Dave Ramsey and Suzie Orman. These are two names many young families hear over the course of time when dealing with their finances. Both are very well-known financial personalities who have their own shows and books. They also appear across the country numerous times a year to promote their financial strategies to get rid of debt and build wealth. Listen to them on a regular basis and their advice is straightforward without any gimmicks. In fact, many of the things we mention on this blog line up with what these and other public financial advisors say.

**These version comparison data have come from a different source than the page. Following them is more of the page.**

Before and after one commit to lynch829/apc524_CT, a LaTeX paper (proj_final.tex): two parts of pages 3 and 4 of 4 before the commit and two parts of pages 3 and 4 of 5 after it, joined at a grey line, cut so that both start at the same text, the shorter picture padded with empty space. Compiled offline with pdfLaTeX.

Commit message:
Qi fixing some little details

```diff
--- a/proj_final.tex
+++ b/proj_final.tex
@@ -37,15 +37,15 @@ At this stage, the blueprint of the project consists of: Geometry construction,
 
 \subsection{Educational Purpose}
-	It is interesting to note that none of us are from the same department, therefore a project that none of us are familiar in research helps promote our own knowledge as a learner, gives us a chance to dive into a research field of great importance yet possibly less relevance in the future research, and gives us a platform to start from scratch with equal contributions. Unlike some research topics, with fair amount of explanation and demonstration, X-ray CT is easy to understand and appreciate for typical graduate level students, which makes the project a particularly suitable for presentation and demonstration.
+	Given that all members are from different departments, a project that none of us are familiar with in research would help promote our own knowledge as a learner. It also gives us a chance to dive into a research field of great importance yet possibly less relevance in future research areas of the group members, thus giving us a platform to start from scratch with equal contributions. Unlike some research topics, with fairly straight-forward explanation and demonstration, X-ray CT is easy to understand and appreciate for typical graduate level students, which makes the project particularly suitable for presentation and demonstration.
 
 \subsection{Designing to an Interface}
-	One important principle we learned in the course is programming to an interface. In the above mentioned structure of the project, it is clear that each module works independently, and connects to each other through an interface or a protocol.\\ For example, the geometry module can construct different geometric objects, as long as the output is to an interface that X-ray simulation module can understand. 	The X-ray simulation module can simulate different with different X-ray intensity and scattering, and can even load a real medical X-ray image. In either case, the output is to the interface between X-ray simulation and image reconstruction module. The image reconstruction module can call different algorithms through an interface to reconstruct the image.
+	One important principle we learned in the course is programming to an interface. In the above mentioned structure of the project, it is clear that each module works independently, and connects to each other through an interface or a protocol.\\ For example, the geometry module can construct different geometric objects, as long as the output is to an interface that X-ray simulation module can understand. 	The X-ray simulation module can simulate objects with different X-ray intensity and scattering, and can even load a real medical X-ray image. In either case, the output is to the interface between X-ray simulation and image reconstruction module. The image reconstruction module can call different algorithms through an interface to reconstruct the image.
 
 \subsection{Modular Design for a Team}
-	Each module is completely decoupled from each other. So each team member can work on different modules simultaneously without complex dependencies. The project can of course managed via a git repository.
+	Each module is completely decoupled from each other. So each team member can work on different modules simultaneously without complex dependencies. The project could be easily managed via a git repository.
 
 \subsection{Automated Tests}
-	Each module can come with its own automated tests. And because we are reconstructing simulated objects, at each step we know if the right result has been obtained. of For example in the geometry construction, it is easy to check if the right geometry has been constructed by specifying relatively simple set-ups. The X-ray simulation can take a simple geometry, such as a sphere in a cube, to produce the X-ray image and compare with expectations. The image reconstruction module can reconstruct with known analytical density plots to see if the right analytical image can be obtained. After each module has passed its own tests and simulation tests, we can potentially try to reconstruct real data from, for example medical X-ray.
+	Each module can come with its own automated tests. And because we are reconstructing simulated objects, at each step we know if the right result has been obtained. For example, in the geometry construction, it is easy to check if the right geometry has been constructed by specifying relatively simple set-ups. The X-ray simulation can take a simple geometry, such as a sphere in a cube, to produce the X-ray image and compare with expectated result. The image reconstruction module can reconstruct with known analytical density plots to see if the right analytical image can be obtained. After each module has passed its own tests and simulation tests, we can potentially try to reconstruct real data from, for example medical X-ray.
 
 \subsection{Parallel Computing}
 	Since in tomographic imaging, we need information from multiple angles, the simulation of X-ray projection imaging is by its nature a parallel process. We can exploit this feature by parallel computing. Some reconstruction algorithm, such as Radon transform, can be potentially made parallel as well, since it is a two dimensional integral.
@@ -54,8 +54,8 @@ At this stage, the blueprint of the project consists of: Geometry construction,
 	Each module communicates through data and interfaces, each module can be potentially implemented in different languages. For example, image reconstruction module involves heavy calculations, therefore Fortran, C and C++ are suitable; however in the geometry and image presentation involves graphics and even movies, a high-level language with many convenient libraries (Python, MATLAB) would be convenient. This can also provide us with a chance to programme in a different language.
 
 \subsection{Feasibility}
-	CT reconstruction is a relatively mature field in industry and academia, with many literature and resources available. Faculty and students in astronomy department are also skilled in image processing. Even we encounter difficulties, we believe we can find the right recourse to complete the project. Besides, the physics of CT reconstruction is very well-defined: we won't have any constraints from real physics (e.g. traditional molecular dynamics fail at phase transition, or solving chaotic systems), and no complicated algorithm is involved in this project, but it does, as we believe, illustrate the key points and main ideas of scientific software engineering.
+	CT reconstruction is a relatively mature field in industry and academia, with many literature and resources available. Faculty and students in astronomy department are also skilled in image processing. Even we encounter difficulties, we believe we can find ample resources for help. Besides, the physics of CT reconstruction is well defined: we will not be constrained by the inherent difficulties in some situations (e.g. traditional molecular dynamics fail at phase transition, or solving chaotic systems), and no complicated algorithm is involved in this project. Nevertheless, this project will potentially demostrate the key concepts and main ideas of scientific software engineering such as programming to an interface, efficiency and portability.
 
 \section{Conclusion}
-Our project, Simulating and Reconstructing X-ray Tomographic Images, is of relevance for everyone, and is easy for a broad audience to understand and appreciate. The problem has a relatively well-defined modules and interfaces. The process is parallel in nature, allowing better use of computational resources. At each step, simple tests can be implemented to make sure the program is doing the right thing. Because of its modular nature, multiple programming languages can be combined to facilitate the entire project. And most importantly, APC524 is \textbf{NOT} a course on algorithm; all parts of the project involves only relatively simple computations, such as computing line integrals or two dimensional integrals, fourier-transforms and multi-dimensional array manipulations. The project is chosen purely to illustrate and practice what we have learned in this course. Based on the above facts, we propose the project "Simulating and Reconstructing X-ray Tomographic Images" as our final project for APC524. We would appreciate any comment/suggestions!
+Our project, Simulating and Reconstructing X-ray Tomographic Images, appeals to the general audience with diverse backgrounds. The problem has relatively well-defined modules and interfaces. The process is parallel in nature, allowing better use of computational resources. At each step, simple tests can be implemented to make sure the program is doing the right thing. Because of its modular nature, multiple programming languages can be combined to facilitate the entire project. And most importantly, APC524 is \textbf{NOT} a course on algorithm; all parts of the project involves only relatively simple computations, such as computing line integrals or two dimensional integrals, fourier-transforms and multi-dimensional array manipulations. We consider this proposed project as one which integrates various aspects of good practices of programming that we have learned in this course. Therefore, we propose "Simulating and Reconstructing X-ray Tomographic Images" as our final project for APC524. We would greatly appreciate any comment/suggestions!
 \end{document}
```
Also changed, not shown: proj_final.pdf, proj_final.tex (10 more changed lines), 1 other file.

Still, there are those who are starting young families who tend to ignore the advice of Ramsey, Orman, and, sadly, us. They feel what they’re doing is right and will continue to be right until they go bankrupt, lose their home, lose their family, or all three at once. This refusal to listen to solid ways to stop utilizing credit, pay down debt, and build up a proper emergency fund is a mix of stubbornness, past family history and, in many cases, a general lack of education on proper handling of money.
The third reason mentioned is actually a build-up from decades of comments saying credit was good, no down payment mortgages were fine, and taking out student loans would help people in the end. Of course, all three statements were terribly wrong. Yet, the voices who spoke these overpowered those of Ramsey and Orman on a regular basis. It’s only been recently, since the tragedy of the Great Recession, that folks have shaken the dust out of their heads and began to understand the consequences of their lifestyle. When in need of a loan, one can always leverage the equity of their home. It is important to become familiarized with Home Equity Loan Rates.
None of these financial advisors, including us, ask you to drink the Kool-Aid of what we say and follow us by rote. There are plenty of people who read this blog or listen to Dave Ramsey’s or a local personality’s radio show and disagree with what they’re saying. However, at some point in time, there tends to be an ingot of detail in what they or a caller speaks about which may help in the end. Perhaps it even starts you on the path toward a healthier financial lifestyle.
In the end, with a young family, it doesn’t come down to just you. You’re now part of a team which is intricately tied together in both good and bad times. You may think Ramsey, Orman, or we say stuff which feels bogus to the way you live. However, instead of letting your pre-conceived notions of how finances are run cloud your decision-making process, listen with an open mind and think of your young family. There may be some good points which can make the next generations of savers and spenders wiser and wealthier.